Spatial-Temporal Awareness

Music education has been linked to an increase in spatial-temporal awareness, aka abstract reasoning skills. These skills give us the ability to mentally manipulate images. (Think puzzles, design, engineering.) In a study involving 78 preschool children, 34 children received private piano lessons, 20 had private computer lessons, and 24 children were subjects for other areas in the testing. Kids given piano lessons showed a large improvement on the spatial-temporal test. What can you take from this? Music education can train a little one for abstract thinking, a skill necessary in math and science.

Verbal Memory

Can being a musician “change” a brain? It seems so. A study using MRI’s compared the brains of musicians to non-musicians. Sixty college students with similar educational backgrounds were given identical visual and verbal tests. Thirty of these students of them had least six years of music training before age 12, and the other half had zero training.

The findings? The musicians had enlarged “left” brains when compared to the non-musicians, and scored higher on the verbal test than the non-musicians by an average of 16%, with no significant difference found between the groups when given the visual test. What’s key to understand here is that the left side of the brain are attributed with verbal memory, and the right side of the brain is for for visual memory. This study’s findings suggest that music education can train a brain and impact verbal memory.

The Math – Music Connection

Is there a math and music connection? You bet, and there are plenty of studies to back them up. One such study involved two groups of second graders; one group of children had piano lessons as well as training in a math program, and another group received English training and piano lessons. Dr. Gordon Shaw of the University of California, Irvine, demonstrated that after four months of this training, the second-grade students in the math + music group scored 15-41 percent higher than the students in the group that received English + music training on tests that involved ratios and fractions.

If you’re interested in music education for your child, Sue On, our girls’ violin instructor and an incredibly talented musician and educator, has some fantastic advice:

How can parents encourage music education at home?

“Parents are already encouraging music education everyday without realizing it. Ask any adult or child how they learned the alphabet and they will start singing it for you. Teaching the basics is just listening to music to help develop their ear so that when they do pick up an instrument, they are already familiar with what it’s suppose to sound like.”

How old should a child be when starting formal music lessons?

“Between the ages of 0-5, most experiences are still first time experiences. With that in mind, everything is fascinating in their eyes and learning something new at every music lesson is no different. At such a young age, a lot of repetition is needed to comprehend the motions required to play an instrument but most of the activities can be disguised as games.”

How do I choose an instrument for my child?
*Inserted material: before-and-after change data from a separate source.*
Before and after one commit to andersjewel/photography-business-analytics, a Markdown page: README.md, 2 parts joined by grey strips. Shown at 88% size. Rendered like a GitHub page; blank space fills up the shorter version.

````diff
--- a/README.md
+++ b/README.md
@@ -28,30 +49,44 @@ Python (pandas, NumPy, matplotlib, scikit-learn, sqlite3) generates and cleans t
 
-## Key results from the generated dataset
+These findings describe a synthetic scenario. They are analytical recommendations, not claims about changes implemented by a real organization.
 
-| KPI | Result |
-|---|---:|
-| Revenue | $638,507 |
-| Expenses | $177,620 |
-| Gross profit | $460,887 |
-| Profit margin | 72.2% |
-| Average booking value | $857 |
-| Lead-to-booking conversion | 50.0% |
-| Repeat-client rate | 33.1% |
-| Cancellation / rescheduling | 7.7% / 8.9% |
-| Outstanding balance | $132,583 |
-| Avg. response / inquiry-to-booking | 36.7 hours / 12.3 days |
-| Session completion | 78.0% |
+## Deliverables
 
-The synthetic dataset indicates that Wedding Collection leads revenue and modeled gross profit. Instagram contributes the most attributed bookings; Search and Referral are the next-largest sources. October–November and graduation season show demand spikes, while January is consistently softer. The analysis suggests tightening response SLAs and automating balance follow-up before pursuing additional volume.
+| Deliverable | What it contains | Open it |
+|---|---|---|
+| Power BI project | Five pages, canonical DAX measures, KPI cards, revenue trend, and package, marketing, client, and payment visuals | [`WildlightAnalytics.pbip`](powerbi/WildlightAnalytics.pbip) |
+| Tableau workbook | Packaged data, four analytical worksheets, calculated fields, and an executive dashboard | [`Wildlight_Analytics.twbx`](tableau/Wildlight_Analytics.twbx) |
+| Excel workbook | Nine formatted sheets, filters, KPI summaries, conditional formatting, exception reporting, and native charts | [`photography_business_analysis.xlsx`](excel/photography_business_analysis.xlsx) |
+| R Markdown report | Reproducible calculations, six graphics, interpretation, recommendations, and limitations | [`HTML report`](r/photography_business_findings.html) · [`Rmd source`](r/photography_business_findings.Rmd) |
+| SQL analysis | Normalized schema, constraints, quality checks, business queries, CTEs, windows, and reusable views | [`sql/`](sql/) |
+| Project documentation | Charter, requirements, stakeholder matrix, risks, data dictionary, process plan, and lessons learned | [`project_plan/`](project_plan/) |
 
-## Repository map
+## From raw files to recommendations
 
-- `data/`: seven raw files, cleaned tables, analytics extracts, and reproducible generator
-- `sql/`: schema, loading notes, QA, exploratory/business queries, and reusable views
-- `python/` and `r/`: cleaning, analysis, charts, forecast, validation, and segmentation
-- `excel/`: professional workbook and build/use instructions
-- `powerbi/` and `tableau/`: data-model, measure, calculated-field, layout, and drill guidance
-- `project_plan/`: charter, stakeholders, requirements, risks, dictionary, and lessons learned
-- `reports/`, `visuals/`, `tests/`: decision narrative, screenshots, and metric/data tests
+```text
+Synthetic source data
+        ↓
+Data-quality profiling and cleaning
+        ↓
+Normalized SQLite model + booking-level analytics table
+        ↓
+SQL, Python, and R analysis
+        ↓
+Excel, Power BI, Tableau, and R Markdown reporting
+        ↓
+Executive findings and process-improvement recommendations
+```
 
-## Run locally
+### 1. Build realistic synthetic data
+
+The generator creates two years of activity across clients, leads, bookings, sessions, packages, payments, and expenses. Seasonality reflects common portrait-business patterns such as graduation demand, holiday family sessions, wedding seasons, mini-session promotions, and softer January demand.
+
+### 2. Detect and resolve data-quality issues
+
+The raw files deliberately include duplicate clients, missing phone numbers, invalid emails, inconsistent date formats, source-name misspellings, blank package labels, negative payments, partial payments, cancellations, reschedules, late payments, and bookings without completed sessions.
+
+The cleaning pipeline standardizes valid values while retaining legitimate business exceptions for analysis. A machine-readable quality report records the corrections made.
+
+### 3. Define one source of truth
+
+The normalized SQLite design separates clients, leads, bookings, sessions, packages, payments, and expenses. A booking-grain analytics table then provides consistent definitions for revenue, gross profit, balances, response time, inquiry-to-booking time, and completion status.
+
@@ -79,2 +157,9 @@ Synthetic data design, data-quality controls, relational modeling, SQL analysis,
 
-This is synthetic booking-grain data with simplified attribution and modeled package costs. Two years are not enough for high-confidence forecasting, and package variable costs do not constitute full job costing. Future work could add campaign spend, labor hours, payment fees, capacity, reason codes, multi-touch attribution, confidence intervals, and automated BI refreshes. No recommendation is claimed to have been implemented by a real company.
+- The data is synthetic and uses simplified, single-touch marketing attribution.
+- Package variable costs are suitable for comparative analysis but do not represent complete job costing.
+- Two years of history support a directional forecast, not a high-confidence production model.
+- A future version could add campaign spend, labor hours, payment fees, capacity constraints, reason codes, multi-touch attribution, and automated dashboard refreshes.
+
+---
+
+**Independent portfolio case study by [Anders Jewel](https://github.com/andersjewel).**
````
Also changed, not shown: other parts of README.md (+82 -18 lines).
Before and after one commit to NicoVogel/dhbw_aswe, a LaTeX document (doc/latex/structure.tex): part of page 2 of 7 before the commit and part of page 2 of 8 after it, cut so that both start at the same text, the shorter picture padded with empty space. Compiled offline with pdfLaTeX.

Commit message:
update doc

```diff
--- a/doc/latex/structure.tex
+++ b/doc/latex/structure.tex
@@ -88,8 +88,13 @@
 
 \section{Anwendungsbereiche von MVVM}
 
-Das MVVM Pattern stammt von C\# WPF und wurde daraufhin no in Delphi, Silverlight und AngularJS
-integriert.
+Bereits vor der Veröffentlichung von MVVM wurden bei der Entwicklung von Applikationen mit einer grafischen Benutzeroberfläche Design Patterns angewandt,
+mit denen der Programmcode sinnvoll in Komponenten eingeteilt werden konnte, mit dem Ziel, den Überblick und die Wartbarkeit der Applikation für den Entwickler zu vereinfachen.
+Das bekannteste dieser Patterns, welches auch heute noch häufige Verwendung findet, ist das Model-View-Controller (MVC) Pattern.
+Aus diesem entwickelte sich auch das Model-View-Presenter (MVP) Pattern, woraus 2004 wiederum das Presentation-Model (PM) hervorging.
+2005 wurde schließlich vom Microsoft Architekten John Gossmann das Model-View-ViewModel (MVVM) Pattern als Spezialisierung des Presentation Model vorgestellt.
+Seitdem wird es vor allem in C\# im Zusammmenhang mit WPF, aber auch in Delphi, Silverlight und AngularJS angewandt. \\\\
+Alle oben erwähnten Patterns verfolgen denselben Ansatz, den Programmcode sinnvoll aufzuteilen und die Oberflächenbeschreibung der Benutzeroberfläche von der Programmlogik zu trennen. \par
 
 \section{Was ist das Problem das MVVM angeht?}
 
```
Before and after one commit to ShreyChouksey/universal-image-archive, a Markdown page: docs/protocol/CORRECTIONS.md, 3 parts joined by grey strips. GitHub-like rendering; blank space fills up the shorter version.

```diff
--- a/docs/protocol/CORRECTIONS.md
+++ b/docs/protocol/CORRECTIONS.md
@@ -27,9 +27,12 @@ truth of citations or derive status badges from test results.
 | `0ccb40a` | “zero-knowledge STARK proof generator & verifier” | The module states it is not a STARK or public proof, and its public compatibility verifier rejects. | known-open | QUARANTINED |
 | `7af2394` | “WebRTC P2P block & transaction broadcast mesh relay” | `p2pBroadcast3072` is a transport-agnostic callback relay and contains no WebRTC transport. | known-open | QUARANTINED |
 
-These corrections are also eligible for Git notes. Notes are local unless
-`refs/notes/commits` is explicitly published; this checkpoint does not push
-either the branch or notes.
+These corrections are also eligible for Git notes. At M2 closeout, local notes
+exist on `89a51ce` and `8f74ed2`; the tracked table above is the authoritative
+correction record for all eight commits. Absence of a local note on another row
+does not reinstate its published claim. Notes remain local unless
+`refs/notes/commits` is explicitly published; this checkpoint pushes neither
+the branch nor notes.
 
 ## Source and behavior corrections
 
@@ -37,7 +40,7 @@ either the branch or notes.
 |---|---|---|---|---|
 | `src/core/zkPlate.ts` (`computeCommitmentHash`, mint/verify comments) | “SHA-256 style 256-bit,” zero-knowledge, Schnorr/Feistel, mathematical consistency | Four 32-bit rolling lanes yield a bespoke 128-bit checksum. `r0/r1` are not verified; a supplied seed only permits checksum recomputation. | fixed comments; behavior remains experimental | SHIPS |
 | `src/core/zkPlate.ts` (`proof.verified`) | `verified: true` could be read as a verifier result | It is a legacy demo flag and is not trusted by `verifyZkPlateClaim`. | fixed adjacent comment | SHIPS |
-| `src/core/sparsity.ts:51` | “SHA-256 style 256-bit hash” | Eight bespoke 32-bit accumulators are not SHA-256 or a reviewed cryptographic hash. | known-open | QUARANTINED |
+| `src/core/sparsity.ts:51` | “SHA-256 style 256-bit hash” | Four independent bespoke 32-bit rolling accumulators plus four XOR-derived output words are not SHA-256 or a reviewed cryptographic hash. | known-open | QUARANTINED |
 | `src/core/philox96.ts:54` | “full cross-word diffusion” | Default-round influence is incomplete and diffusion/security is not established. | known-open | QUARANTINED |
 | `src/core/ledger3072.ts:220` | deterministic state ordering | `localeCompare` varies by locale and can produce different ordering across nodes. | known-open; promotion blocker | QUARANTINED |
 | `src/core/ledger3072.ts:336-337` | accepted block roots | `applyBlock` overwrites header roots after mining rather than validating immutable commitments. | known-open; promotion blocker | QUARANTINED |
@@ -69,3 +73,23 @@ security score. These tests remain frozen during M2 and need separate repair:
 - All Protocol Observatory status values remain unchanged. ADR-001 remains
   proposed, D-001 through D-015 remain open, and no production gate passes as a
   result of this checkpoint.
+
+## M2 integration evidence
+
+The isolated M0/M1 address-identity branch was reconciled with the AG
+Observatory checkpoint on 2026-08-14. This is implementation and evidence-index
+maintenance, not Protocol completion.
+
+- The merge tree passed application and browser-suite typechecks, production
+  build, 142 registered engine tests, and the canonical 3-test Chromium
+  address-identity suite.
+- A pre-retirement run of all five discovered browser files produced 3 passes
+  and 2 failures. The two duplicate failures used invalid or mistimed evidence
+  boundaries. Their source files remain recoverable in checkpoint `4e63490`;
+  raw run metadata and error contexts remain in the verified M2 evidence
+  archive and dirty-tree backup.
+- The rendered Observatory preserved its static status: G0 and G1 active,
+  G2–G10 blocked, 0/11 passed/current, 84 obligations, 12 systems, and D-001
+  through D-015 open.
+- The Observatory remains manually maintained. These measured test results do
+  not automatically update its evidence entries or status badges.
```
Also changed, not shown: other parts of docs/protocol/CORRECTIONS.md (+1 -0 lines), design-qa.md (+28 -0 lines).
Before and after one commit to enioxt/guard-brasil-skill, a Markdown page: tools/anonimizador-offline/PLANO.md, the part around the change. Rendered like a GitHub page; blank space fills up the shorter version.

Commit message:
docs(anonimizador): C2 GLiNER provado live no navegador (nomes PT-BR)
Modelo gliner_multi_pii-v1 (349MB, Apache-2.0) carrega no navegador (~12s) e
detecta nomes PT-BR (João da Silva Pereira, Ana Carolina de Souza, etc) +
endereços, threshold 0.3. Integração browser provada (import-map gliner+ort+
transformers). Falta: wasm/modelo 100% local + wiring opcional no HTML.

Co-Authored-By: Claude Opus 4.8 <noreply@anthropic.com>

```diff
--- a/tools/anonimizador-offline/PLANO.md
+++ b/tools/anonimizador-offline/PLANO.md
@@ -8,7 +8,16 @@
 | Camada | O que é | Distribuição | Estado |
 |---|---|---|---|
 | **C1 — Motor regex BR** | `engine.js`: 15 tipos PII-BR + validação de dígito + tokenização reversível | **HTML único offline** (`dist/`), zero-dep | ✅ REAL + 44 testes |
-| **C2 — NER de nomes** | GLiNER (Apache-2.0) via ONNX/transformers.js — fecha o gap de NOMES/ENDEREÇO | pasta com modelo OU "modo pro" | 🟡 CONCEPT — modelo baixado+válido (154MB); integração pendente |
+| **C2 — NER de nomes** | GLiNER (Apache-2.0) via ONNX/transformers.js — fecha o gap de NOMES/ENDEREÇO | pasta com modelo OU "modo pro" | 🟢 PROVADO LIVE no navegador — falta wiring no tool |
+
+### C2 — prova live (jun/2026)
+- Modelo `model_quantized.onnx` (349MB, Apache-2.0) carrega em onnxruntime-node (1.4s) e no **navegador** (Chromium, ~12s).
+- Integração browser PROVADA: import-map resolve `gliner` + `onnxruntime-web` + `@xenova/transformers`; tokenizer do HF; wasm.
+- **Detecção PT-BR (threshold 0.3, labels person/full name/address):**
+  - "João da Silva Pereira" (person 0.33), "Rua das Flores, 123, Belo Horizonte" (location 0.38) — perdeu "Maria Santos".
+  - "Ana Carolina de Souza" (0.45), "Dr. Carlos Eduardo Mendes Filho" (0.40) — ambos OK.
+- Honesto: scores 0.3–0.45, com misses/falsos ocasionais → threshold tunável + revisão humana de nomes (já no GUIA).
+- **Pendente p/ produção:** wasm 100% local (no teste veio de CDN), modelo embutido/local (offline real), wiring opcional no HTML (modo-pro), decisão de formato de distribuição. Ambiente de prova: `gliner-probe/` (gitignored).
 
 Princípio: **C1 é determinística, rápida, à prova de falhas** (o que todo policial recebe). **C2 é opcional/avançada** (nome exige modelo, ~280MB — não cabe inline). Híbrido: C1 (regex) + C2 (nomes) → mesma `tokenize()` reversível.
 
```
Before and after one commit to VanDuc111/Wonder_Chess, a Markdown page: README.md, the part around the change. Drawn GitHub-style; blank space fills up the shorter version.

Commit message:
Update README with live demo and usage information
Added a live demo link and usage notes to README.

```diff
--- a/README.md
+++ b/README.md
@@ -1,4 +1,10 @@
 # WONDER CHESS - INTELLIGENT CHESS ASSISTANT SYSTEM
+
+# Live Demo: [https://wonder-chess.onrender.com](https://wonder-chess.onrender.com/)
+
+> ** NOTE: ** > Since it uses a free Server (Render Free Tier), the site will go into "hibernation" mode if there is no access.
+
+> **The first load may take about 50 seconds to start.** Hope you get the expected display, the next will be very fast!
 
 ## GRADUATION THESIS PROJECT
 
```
“For children 6 and under violin or piano are great options just to get the ears training. Even if this isn’t your child’s first choice, either will most likely be a good transitional instrument due to the fine listening that is required. For an older child, 7 and up, there are more options because the lung capacity for air is larger for those interested in singing or wind instruments.”